Twenty-one patients with AD and twenty-three age-matched healthy controls (CON) were studied. We used a controlled-shear rate rheometer generating various flow fields in vitro for simulating blood flow in vivo. The applied experimental techniques provided valid and quantitative data for the analysis of hemorheological abnormalities associated with AD. Principal blood biochemical parameters and hemorheological parameters, including blood viscosity, erythrocyte deformability, erythrocyte aggregation and oxygen transport efficiency of blood were assessed.
The results show no statistically significant difference in most of the blood biochemical parameters between the AD patients and the CON, except that fibrinogen concentration and mean corpuscular cell volume level of erythrocytes (MCV) were significantly higher in the AD patients. Hemorheological parameters including blood viscosity, plasma viscosity, and blood viscoelasticity in the AD patients were considerably higher than the respective factors in the CON. Owing to the MDA levels of the AD patients being significantly higher than that of the CON, the AD patients also showed a decrease in erythrocyte deformability and an increase in blood flow resistance despite the lack of any significant difference in erythrocyte rigidity. In addition, the erythrocyte aggregation of AD patients was higher than that of the CON and reduced oxygen transport efficiency of blood was observed in the AD patients.

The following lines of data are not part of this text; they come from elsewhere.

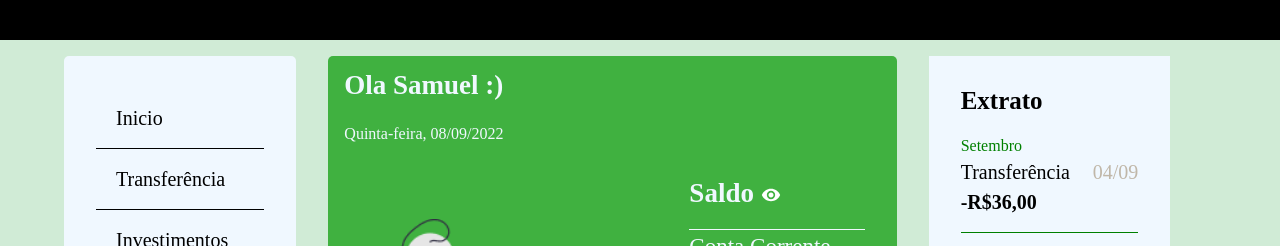
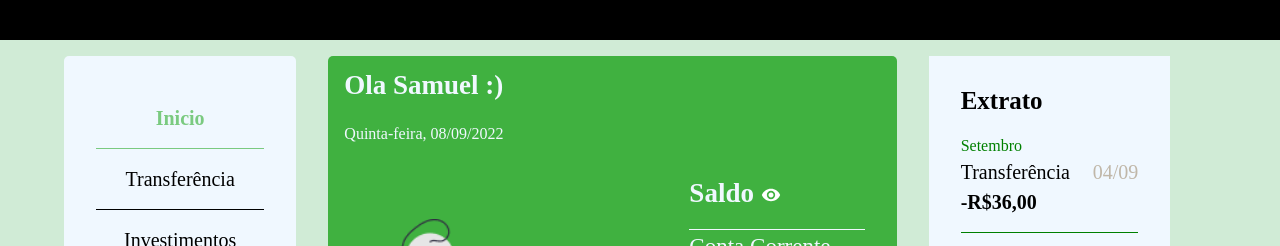
Before and after one commit to Samukaviga/ByteBank, a plain HTML site: page index.html in a window 1280 px wide. In both pictures the pointer is over the link "Inicio". Shown: the part 96-342 px from the top of the page. Drawn offline with Linux system fonts and the light colour scheme.

Commit message:
atualizando transition

```diff
--- a/css/principal.css
+++ b/css/principal.css
@@ -11,11 +11,30 @@ body {
 
 .menu a {
     text-decoration: none;
+    text-align: center;
     color: black;
     font-size: 20px;
     padding: 1em;
     border-bottom: solid 1px black ;
 }
+
+.menu a:last-child {
+    border-bottom: none;
+}
+
+.menu a:first-child {
+    font-weight: 700;
+    color: rgb(45, 172, 45);
+    border-bottom: solid 1px rgb(45, 172, 45);
+}
+
+.menu a:hover {
+    color: rgb(45, 172, 45);
+    opacity: 0.6;
+    transition: 0.3s;
+}
+
+
 
 .menu {
     display: flex;
@@ -207,5 +226,6 @@ body {
 
 .form-botao:hover {
     background-color: #275f22;
-    transition: 5ms;
+    opacity: 0.9;
+    transition: 0.3s;
 }
```
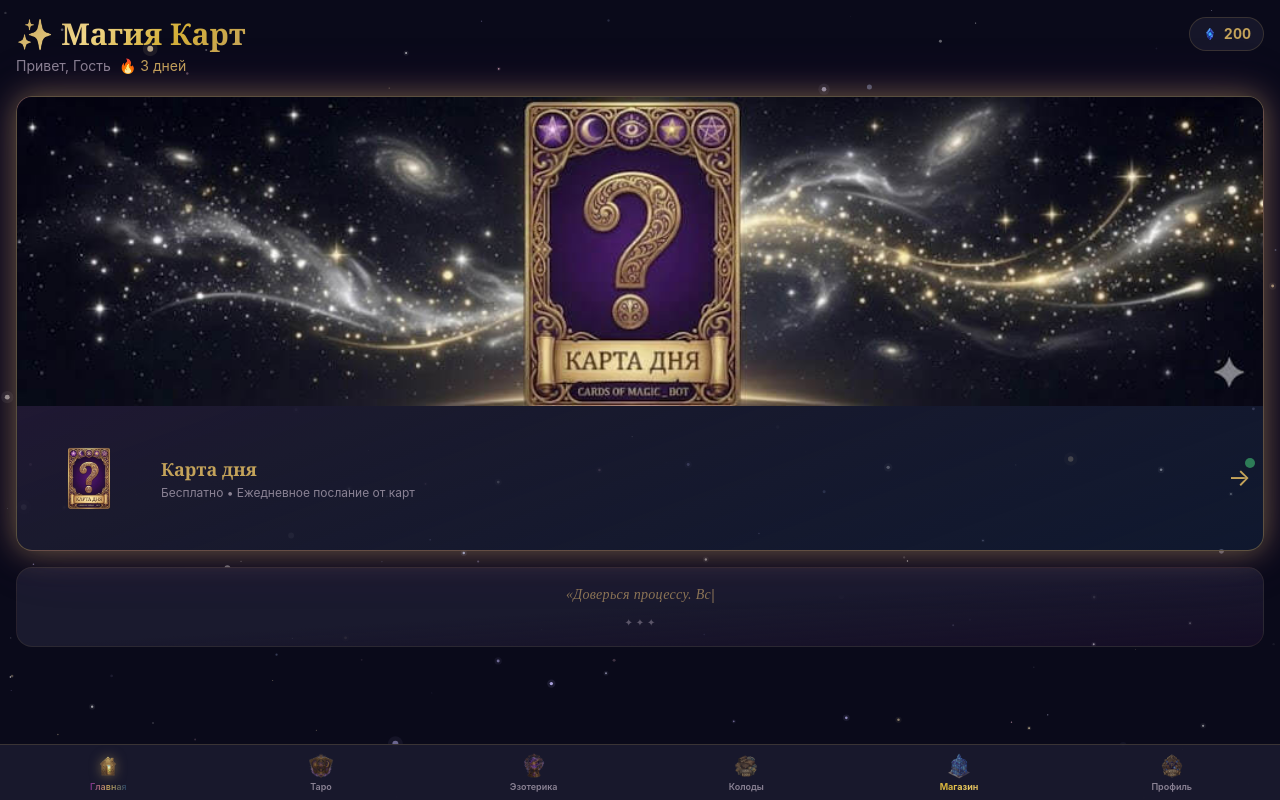
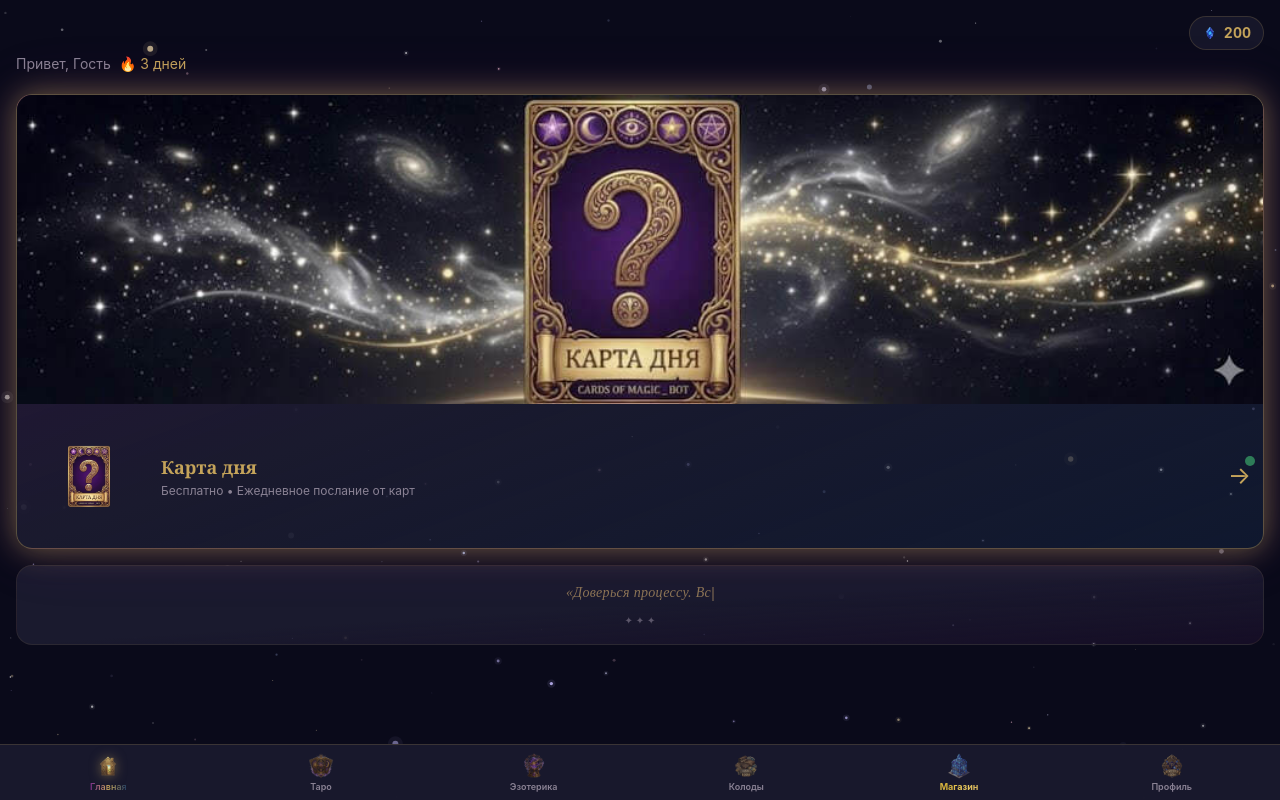
Before and after one commit to d1mambaway/tarot-ai-app, a Next.js app: page / in a window 1280 px wide. Built offline with nearby package versions, Linux system fonts and the light colour scheme.

Commit message:
Remove Магия Карт title from HomeScreen header

```diff
--- a/src/components/layout/HomeScreen.tsx
+++ b/src/components/layout/HomeScreen.tsx
@@ -176,8 +176,7 @@
     <div className="px-4 pt-4 pb-4 relative z-10">
       {/* Header */}
       <motion.div initial={{ opacity: 0, y: -10 }} animate={{ opacity: 1, y: 0 }} className="mb-5">
-        <div className="flex items-center justify-between">
-          <h1 className="text-3xl font-bold font-mystic text-gradient-gold">✨ Магия Карт</h1>
+        <div className="flex items-center justify-end">
           <ManaBalance onClick={() => setScreen('shop')} />
         </div>
         {user && (
```
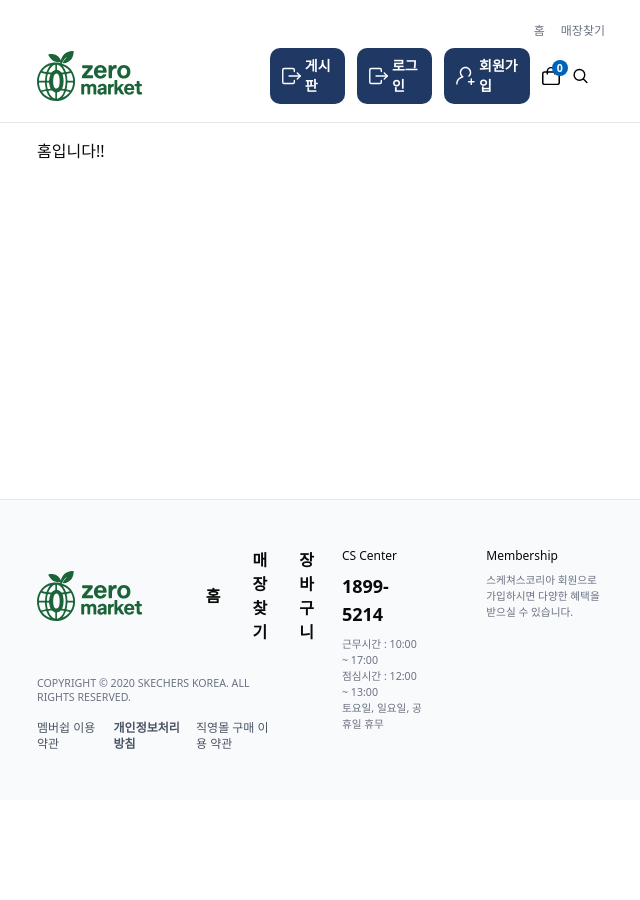
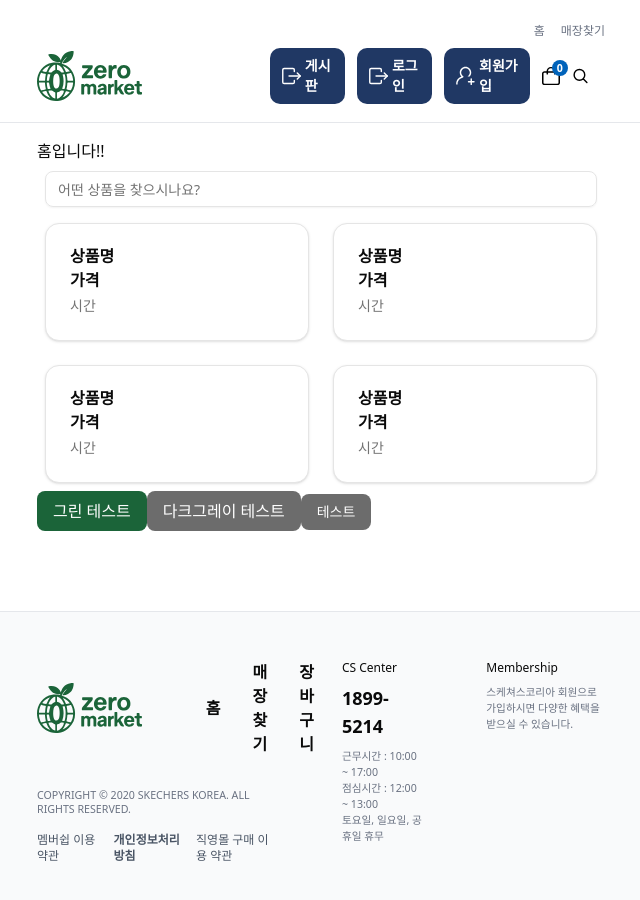
Before and after one commit to zeromarket-react-buds/zeromarket-client, a React (Vite) app: page / in a window 1280 px wide. Shown: the top 900 px of the page, without its empty margins (319-959 px from the left). Before the commit the page ends 800 px from the top, so only its background shows below. Built offline with nearby package versions, Linux system fonts and the light colour scheme.

Commit message:
PL-01-01 ProductList, ProductCard 컴포넌트 생성. 홈화면에서 List 불러오게 함. index.css에 메인컬러들 브랜드값으로 넣어줌

```diff
--- /dev/null
+++ b/src/components/ProductCard.jsx
@@ -0,0 +1,25 @@
+import {
+  Card,
+  CardAction,
+  CardContent,
+  CardDescription,
+  CardFooter,
+  CardHeader,
+  CardTitle,
+} from "@/components/ui/card";
+
+const ProductCard = () => {
+  return (
+    <div>
+      <Card className="w-full max-w-sm">
+        <CardHeader>
+          <CardTitle>상품명</CardTitle>
+          <CardTitle>가격</CardTitle>
+          <CardDescription>시간</CardDescription>
+        </CardHeader>
+      </Card>
+    </div>
+  );
+};
+
+export default ProductCard;
--- /dev/null
+++ b/src/components/ProductList.jsx
@@ -0,0 +1,31 @@
+import ProductCard from "@/components/ProductCard";
+import { Input } from "@/components/ui/input";
+import { Button } from "./ui/button";
+
+const ProductList = () => {
+  return (
+    <div>
+      <div className="p-2">
+        <Input placeholder="어떤 상품을 찾으시나요?" />
+      </div>
+      <div className="grid grid-cols-2 gap-6 p-2">
+        <ProductCard />
+        <ProductCard />
+        <ProductCard />
+        <ProductCard />
+      </div>
+      <div>
+        <button className="bg-brand-green text-white px-4 py-2 rounded-md">
+          그린 테스트
+        </button>
+
+        <button className="bg-brand-darkgray text-white px-4 py-2 rounded-md">
+          다크그레이 테스트
+        </button>
+        <Button className="bg-brand-darkgray text-white">테스트</Button>
+      </div>
+    </div>
+  );
+};
+
+export default ProductList;
--- a/src/index.css
+++ b/src/index.css
@@ -4,6 +4,13 @@
 @custom-variant dark (&:is(.dark *));
 
 @theme inline {
+  --color-brand-green: #1b6439;
+  --color-brand-ivory: #fff7e0;
+  --color-brand-lightgray: #eeeeee;
+  --color-brand-mediumgray: #9a9a9a;
+  --color-brand-darkgray: #6c6c6c;
+  --color-brand-red: #ff0000;
+
   --radius-sm: calc(var(--radius) - 4px);
   --radius-md: calc(var(--radius) - 2px);
   --radius-lg: var(--radius);
--- a/src/pages/Home.jsx
+++ b/src/pages/Home.jsx
@@ -1,6 +1,14 @@
 import Container from "@/components/Container";
+
+import ProductList from "@/components/ProductList";
 const Home = function () {
-  return <Container>홈입니다!!</Container>;
+  return (
+    <Container>
+      <div>
+        <h1>홈입니다!!</h1>
+        <ProductList />
+      </div>
+    </Container>
+  );
 };
-
 export default Home;
```
Also changed, not shown: src/components/ui/button.jsx (+9 -14 lines).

The hemorheological abnormalities found in AD patients may be explained by the parallel findings of oxidative damage on erythrocyte membranes that could result in a decrease of erythrocyte deformability. Furthermore, the oxidative stress-induced elevation of fibrinogen concentration could lead to accelerated erythrocyte aggregation as a consequence of a rise in blood viscosity and blood viscoelasticity. Taken together, these factors may impair the oxygen transport efficiency of blood in AD patients.
Microcirculation 09/2007; 14(6):627-34. · 2.57 Impact Factor